Click on the links below to register for an upcoming Keep It Wild day:

Aliso and Wood Canyons

Laguna Coast

You can also join us for a Nursery Plant Propagation and Care Day for another great way to contribute to LCF without an ongoing volunteer commitment. Held in our Willow plant nursery, nursery volunteers may collect seeds, sow seeds in flats, sterilize plant containers and equipment and/or help maintain the facilities.

Register for an upcoming nursery day below:

Thanks to all our volunteers, and remember, #KeepItWild!

Please join us for Laguna Canyon Foundation’s and OC Parks’ volunteer orientation program and meet other fabulous volunteers, Laguna Canyon Foundation staff and OC Park Rangers!

Sunday, June 5, 2016
1:00 pm – 5:00 pm

Nix Nature Center
18751 Laguna Canyon Road
Laguna Beach, California 92651

Amid breathtaking views, you will learn about:

  • Laguna Canyon Foundation’s history and mission
  • OC Parks’ history and mission
  • Basics of volunteering:  paperwork, policies and requirements
  • How you can make a difference and #keepitwild

Our open space is so beautiful and there are many ways you can volunteer:

  • WAVing! (Wilderness Advocate Volunteer). Spend a few hours at trailheads sharing your knowledge of trails, wildlife and plants with visitors.
    • Willow
    • Big Bend
    • Nix
    • Dilley
    • Alta Laguna
    • … and more!
  • Assisting OC park rangers in Laguna Coast and Aliso and Wood Canyons Wilderness Parks
  • Leading hikes and rides
  • Restoring and maintaining trails
  • Working in the nursery to propagate native plants
  • Assisting staff with administrative work

To reserve your space at the Orientation, please email paula@lagunacanyon.org with your full name, phone number and city of residence.

As a park volunteer, you can assist with protecting, preserving, enhancing and promoting the natural beauty of over 22,000 acres of the South Coast Wilderness.

Join us and protect what you love!

Last Thursday, our volunteers were honored at OneOC’s “Spirit of Volunteerism” awards. Our entire volunteer team – over 100 regular, long-term volunteers! – were nominated by OC Parks staff at Aliso and Wood Canyons and Laguna Coast Wilderness Parks. Volunteer Susan Munson represented our volunteers at the dinner and awards ceremony, joined by Barbara Norton, Supervising Park Ranger for Laguna Coast Wilderness Park; LCF Executive Director Hallie Jones; and OC Parks Resource Specialist Rick Schaffer.

As the nomination explains,

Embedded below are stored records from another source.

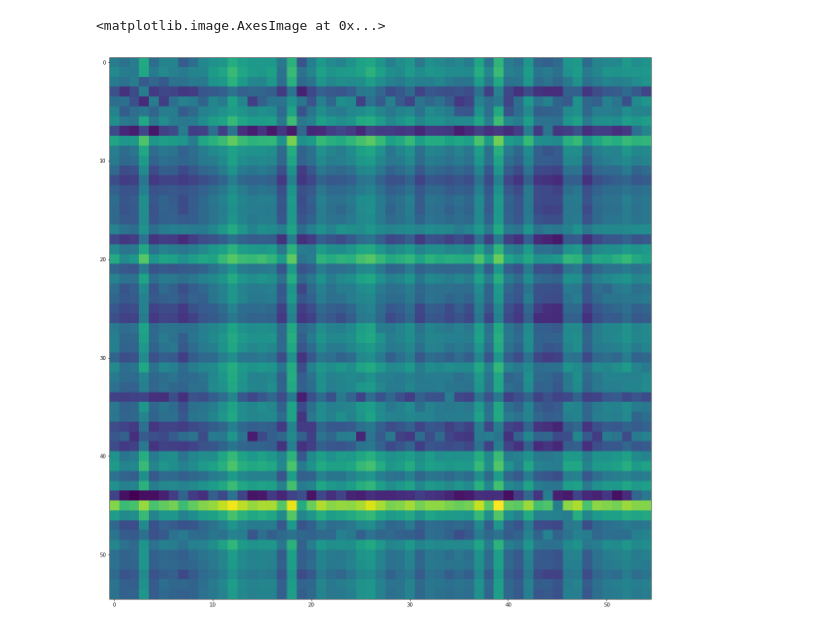
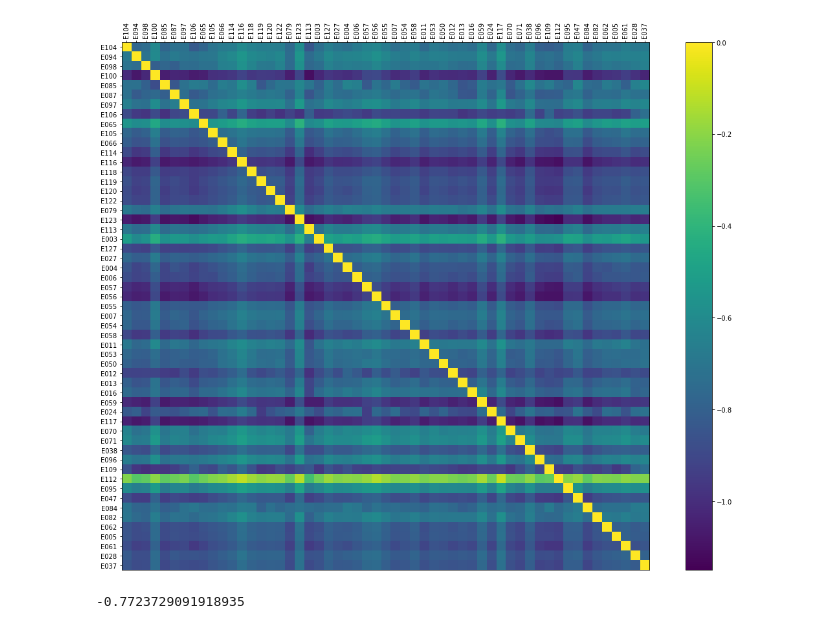
Before and after one commit to ssss1029/gene_expression_294, a Jupyter notebook: explore2.ipynb, the cells around one changed output. Drawn from its saved outputs; the diff is of its cells as text; code cells hidden in the pictures.

```diff
--- a/explore2.ipynb
+++ b/explore2.ipynb
@@ -97,10 +97,18 @@ for results_fname in glob.glob(files):
     auroc = results[cell_id]['test_auroc']
     idx = all_cells.index(cell_id)
     matrix[idx][idx] = auroc
-    matrix[idx] -= auroc
+    matrix[:][idx] -= auroc
 # %%
-plt.figure(figsize=(20,20))
+plt.figure(figsize=(20,15))
 plt.imshow(matrix, norm=matplotlib.colors.Normalize(vmax=np.max(matrix), vmin=np.min(matrix)))
+plt.colorbar()
+plt.xticks(range(len(all_cells)), all_cells, rotation=90)
+plt.yticks(range(len(all_cells)), all_cells, rotation=0)
+plt.rcParams['xtick.bottom'] = plt.rcParams['xtick.labelbottom'] = False
+plt.rcParams['xtick.top'] = plt.rcParams['xtick.labeltop'] = True
 # %% [output]
-<matplotlib.image.AxesImage at 0x...>
-[figure, old version]
+[figure, new version]
+# %%
+np.mean(matrix)
+# %% [output]
+-0.7723729091918935
```
Also changed, not shown: 1 other file.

“The volunteers of Laguna Canyon Foundation (LCF) have worked for years to save and protect the open space in and around Laguna Canyon. In 2015 alone, 135 volunteers provided 6,331 hours of service in support of OC Parks’ Laguna Coast Wilderness Park and Aliso and Wood Canyons Wilderness Park. LCF volunteers serve the parks in a variety of ways: greeting park visitors and assisting with trail directions to ensure visitors have a safe and enjoyable time in the park; maintaining the trails and ensuring they are safe for hikers, bikers, and equestrians; designing and conducting interpretive programs for the general public as well as school groups that come to the park on field trips; leading restoration activities that help restore old ranch lands back to their native habitat; and performing Citizen Science projects, such as servicing wildlife monitoring cameras to help OC Parks monitor the wildlife that inhabit the parks. The staff at Laguna Coast Wilderness Park and Aliso and Wood Canyons Wilderness Park are amazed by -and grateful for – the dedication and exceptional service provided by Laguna Canyon Foundation volunteers.”

“We’re so lucky to have such wonderful volunteers,” Jones said. “What a lovely way to honor their commitment. We couldn’t do what we do without them!”

Thank you to OC Parks staff for the nomination – and thank you again and again to our volunteers, who give back to LCF and to the community every day, and make what we do possible!